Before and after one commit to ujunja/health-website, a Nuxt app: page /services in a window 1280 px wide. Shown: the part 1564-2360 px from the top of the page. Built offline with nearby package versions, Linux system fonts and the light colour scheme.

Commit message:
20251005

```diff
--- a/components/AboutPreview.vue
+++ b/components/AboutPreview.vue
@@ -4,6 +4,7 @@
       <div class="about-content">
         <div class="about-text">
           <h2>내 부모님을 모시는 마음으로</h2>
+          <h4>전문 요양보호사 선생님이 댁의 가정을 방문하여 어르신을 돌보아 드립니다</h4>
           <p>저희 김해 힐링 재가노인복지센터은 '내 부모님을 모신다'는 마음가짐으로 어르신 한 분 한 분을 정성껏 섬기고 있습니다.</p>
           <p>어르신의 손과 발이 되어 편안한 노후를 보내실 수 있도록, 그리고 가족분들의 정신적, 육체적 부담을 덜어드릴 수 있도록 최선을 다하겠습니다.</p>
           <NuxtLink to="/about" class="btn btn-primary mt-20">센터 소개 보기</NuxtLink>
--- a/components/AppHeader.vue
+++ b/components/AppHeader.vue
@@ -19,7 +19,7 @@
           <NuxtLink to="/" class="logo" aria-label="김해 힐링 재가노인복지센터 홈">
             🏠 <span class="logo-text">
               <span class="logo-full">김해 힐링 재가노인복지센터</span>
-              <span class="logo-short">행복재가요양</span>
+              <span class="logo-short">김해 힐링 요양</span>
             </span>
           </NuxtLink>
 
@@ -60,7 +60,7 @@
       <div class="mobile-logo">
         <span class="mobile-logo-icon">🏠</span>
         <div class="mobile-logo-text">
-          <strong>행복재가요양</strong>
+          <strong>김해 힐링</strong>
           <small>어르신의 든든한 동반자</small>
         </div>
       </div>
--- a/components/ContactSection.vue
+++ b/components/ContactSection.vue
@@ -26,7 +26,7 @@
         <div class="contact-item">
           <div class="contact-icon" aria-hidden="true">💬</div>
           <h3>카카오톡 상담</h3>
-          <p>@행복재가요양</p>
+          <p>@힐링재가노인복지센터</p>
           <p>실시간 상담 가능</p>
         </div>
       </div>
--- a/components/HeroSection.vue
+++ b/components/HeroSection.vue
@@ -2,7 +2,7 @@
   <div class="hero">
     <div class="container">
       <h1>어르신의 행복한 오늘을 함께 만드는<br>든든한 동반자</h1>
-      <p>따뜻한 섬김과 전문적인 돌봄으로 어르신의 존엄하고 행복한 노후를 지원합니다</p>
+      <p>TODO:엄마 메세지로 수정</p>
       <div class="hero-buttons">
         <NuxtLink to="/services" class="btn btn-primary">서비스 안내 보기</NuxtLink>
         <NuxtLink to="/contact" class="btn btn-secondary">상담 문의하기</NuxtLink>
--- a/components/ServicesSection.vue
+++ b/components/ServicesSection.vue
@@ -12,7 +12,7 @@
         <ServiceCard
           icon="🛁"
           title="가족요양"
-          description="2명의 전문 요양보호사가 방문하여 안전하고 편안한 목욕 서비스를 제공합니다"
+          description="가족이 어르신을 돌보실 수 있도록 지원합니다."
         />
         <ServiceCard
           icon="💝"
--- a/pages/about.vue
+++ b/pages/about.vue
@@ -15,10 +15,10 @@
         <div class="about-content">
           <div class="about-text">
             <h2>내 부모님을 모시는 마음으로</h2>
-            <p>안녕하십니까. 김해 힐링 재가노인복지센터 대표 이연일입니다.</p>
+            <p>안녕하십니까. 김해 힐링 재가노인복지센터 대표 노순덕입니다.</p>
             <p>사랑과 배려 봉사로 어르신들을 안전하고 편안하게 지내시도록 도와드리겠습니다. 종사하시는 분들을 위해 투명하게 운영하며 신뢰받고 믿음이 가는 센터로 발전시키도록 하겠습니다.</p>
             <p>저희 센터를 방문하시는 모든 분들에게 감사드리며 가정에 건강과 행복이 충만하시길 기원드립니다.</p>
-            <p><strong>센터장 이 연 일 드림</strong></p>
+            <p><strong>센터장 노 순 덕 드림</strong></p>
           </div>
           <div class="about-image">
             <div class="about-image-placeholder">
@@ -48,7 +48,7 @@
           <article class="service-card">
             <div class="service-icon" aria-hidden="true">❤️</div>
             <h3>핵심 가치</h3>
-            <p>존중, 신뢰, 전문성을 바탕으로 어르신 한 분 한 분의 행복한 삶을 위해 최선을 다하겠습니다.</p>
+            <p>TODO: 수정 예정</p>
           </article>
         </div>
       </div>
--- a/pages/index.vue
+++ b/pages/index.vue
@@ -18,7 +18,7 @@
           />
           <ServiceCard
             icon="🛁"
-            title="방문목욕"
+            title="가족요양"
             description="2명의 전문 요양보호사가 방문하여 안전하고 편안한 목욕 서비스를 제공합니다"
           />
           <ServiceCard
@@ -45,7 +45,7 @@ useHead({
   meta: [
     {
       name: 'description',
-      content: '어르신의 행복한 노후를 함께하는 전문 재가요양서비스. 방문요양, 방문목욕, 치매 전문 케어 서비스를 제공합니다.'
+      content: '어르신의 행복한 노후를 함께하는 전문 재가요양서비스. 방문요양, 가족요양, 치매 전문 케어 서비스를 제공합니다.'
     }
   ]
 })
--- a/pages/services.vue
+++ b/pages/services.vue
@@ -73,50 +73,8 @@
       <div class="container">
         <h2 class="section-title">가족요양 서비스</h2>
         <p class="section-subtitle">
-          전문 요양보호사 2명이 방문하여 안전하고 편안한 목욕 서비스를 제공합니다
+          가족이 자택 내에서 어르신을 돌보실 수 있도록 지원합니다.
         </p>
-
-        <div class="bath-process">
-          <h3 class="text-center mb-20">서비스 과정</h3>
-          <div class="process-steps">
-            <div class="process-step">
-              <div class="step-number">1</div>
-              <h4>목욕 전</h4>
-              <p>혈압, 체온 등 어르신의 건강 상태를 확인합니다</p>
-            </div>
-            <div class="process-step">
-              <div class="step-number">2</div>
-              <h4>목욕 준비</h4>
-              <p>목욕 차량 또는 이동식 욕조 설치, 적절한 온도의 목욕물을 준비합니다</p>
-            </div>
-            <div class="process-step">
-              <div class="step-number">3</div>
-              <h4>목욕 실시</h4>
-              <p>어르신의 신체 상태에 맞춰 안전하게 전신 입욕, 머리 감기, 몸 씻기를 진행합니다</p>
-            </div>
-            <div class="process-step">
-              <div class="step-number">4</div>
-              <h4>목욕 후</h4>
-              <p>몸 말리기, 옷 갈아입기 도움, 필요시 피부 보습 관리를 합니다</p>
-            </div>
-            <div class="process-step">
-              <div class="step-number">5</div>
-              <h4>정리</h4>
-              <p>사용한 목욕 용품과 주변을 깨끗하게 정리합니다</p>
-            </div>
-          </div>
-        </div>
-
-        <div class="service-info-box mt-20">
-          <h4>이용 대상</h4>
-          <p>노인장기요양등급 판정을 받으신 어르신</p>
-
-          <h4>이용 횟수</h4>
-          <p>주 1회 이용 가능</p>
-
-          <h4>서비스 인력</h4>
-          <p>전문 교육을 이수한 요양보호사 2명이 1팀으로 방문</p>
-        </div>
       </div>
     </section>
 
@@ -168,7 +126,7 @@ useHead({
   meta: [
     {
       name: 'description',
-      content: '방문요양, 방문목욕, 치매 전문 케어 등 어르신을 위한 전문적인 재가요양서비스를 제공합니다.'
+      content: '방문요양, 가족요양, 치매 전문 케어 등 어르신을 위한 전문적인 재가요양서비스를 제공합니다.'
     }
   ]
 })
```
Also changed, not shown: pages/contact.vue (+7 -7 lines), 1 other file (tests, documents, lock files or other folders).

[What the exercise asks] Give back every entry above, complete and exact.

[Solved problem]
Before and after one commit to ujunja/health-website, a Nuxt app: page /services in a window 1280 px wide. Shown: the part 1564-2360 px from the top of the page. Built offline with nearby package versions, Linux system fonts and the light colour scheme.

Commit message:
20251005

```diff
--- a/components/AboutPreview.vue
+++ b/components/AboutPreview.vue
@@ -4,6 +4,7 @@
       <div class="about-content">
         <div class="about-text">
           <h2>내 부모님을 모시는 마음으로</h2>
+          <h4>전문 요양보호사 선생님이 댁의 가정을 방문하여 어르신을 돌보아 드립니다</h4>
           <p>저희 김해 힐링 재가노인복지센터은 '내 부모님을 모신다'는 마음가짐으로 어르신 한 분 한 분을 정성껏 섬기고 있습니다.</p>
           <p>어르신의 손과 발이 되어 편안한 노후를 보내실 수 있도록, 그리고 가족분들의 정신적, 육체적 부담을 덜어드릴 수 있도록 최선을 다하겠습니다.</p>
           <NuxtLink to="/about" class="btn btn-primary mt-20">센터 소개 보기</NuxtLink>
--- a/components/AppHeader.vue
+++ b/components/AppHeader.vue
@@ -19,7 +19,7 @@
           <NuxtLink to="/" class="logo" aria-label="김해 힐링 재가노인복지센터 홈">
             🏠 <span class="logo-text">
               <span class="logo-full">김해 힐링 재가노인복지센터</span>
-              <span class="logo-short">행복재가요양</span>
+              <span class="logo-short">김해 힐링 요양</span>
             </span>
           </NuxtLink>
 
@@ -60,7 +60,7 @@
       <div class="mobile-logo">
         <span class="mobile-logo-icon">🏠</span>
         <div class="mobile-logo-text">
-          <strong>행복재가요양</strong>
+          <strong>김해 힐링</strong>
           <small>어르신의 든든한 동반자</small>
         </div>
       </div>
--- a/components/ContactSection.vue
+++ b/components/ContactSection.vue
@@ -26,7 +26,7 @@
         <div class="contact-item">
           <div class="contact-icon" aria-hidden="true">💬</div>
           <h3>카카오톡 상담</h3>
-          <p>@행복재가요양</p>
+          <p>@힐링재가노인복지센터</p>
           <p>실시간 상담 가능</p>
         </div>
       </div>
--- a/components/HeroSection.vue
+++ b/components/HeroSection.vue
@@ -2,7 +2,7 @@
   <div class="hero">
     <div class="container">
       <h1>어르신의 행복한 오늘을 함께 만드는<br>든든한 동반자</h1>
-      <p>따뜻한 섬김과 전문적인 돌봄으로 어르신의 존엄하고 행복한 노후를 지원합니다</p>
+      <p>TODO:엄마 메세지로 수정</p>
       <div class="hero-buttons">
         <NuxtLink to="/services" class="btn btn-primary">서비스 안내 보기</NuxtLink>
         <NuxtLink to="/contact" class="btn btn-secondary">상담 문의하기</NuxtLink>
--- a/components/ServicesSection.vue
+++ b/components/ServicesSection.vue
@@ -12,7 +12,7 @@
         <ServiceCard
           icon="🛁"
           title="가족요양"
-          description="2명의 전문 요양보호사가 방문하여 안전하고 편안한 목욕 서비스를 제공합니다"
+          description="가족이 어르신을 돌보실 수 있도록 지원합니다."
         />
         <ServiceCard
           icon="💝"
--- a/pages/about.vue
+++ b/pages/about.vue
@@ -15,10 +15,10 @@
         <div class="about-content">
           <div class="about-text">
             <h2>내 부모님을 모시는 마음으로</h2>
-            <p>안녕하십니까. 김해 힐링 재가노인복지센터 대표 이연일입니다.</p>
+            <p>안녕하십니까. 김해 힐링 재가노인복지센터 대표 노순덕입니다.</p>
             <p>사랑과 배려 봉사로 어르신들을 안전하고 편안하게 지내시도록 도와드리겠습니다. 종사하시는 분들을 위해 투명하게 운영하며 신뢰받고 믿음이 가는 센터로 발전시키도록 하겠습니다.</p>
             <p>저희 센터를 방문하시는 모든 분들에게 감사드리며 가정에 건강과 행복이 충만하시길 기원드립니다.</p>
-            <p><strong>센터장 이 연 일 드림</strong></p>
+            <p><strong>센터장 노 순 덕 드림</strong></p>
           </div>
           <div class="about-image">
             <div class="about-image-placeholder">
@@ -48,7 +48,7 @@
           <article class="service-card">
             <div class="service-icon" aria-hidden="true">❤️</div>
             <h3>핵심 가치</h3>
-            <p>존중, 신뢰, 전문성을 바탕으로 어르신 한 분 한 분의 행복한 삶을 위해 최선을 다하겠습니다.</p>
+            <p>TODO: 수정 예정</p>
           </article>
         </div>
       </div>
--- a/pages/index.vue
+++ b/pages/index.vue
@@ -18,7 +18,7 @@
           />
           <ServiceCard
             icon="🛁"
-            title="방문목욕"
+            title="가족요양"
             description="2명의 전문 요양보호사가 방문하여 안전하고 편안한 목욕 서비스를 제공합니다"
           />
           <ServiceCard
@@ -45,7 +45,7 @@ useHead({
   meta: [
     {
       name: 'description',
-      content: '어르신의 행복한 노후를 함께하는 전문 재가요양서비스. 방문요양, 방문목욕, 치매 전문 케어 서비스를 제공합니다.'
+      content: '어르신의 행복한 노후를 함께하는 전문 재가요양서비스. 방문요양, 가족요양, 치매 전문 케어 서비스를 제공합니다.'
     }
   ]
 })
--- a/pages/services.vue
+++ b/pages/services.vue
@@ -73,50 +73,8 @@
       <div class="container">
         <h2 class="section-title">가족요양 서비스</h2>
         <p class="section-subtitle">
-          전문 요양보호사 2명이 방문하여 안전하고 편안한 목욕 서비스를 제공합니다
+          가족이 자택 내에서 어르신을 돌보실 수 있도록 지원합니다.
         </p>
-
-        <div class="bath-process">
-          <h3 class="text-center mb-20">서비스 과정</h3>
-          <div class="process-steps">
-            <div class="process-step">
-              <div class="step-number">1</div>
-              <h4>목욕 전</h4>
-              <p>혈압, 체온 등 어르신의 건강 상태를 확인합니다</p>
-            </div>
-            <div class="process-step">
-              <div class="step-number">2</div>
-              <h4>목욕 준비</h4>
-              <p>목욕 차량 또는 이동식 욕조 설치, 적절한 온도의 목욕물을 준비합니다</p>
-            </div>
-            <div class="process-step">
-              <div class="step-number">3</div>
-              <h4>목욕 실시</h4>
-              <p>어르신의 신체 상태에 맞춰 안전하게 전신 입욕, 머리 감기, 몸 씻기를 진행합니다</p>
-            </div>
-            <div class="process-step">
-              <div class="step-number">4</div>
-              <h4>목욕 후</h4>
-              <p>몸 말리기, 옷 갈아입기 도움, 필요시 피부 보습 관리를 합니다</p>
-            </div>
-            <div class="process-step">
-              <div class="step-number">5</div>
-              <h4>정리</h4>
-              <p>사용한 목욕 용품과 주변을 깨끗하게 정리합니다</p>
-            </div>
-          </div>
-        </div>
-
-        <div class="service-info-box mt-20">
-          <h4>이용 대상</h4>
-          <p>노인장기요양등급 판정을 받으신 어르신</p>
-
-          <h4>이용 횟수</h4>
-          <p>주 1회 이용 가능</p>
-
-          <h4>서비스 인력</h4>
-          <p>전문 교육을 이수한 요양보호사 2명이 1팀으로 방문</p>
-        </div>
       </div>
     </section>
 
@@ -168,7 +126,7 @@ useHead({
   meta: [
     {
       name: 'description',
-      content: '방문요양, 방문목욕, 치매 전문 케어 등 어르신을 위한 전문적인 재가요양서비스를 제공합니다.'
+      content: '방문요양, 가족요양, 치매 전문 케어 등 어르신을 위한 전문적인 재가요양서비스를 제공합니다.'
     }
   ]
 })
```
Also changed, not shown: pages/contact.vue (+7 -7 lines), 1 other file (tests, documents, lock files or other folders).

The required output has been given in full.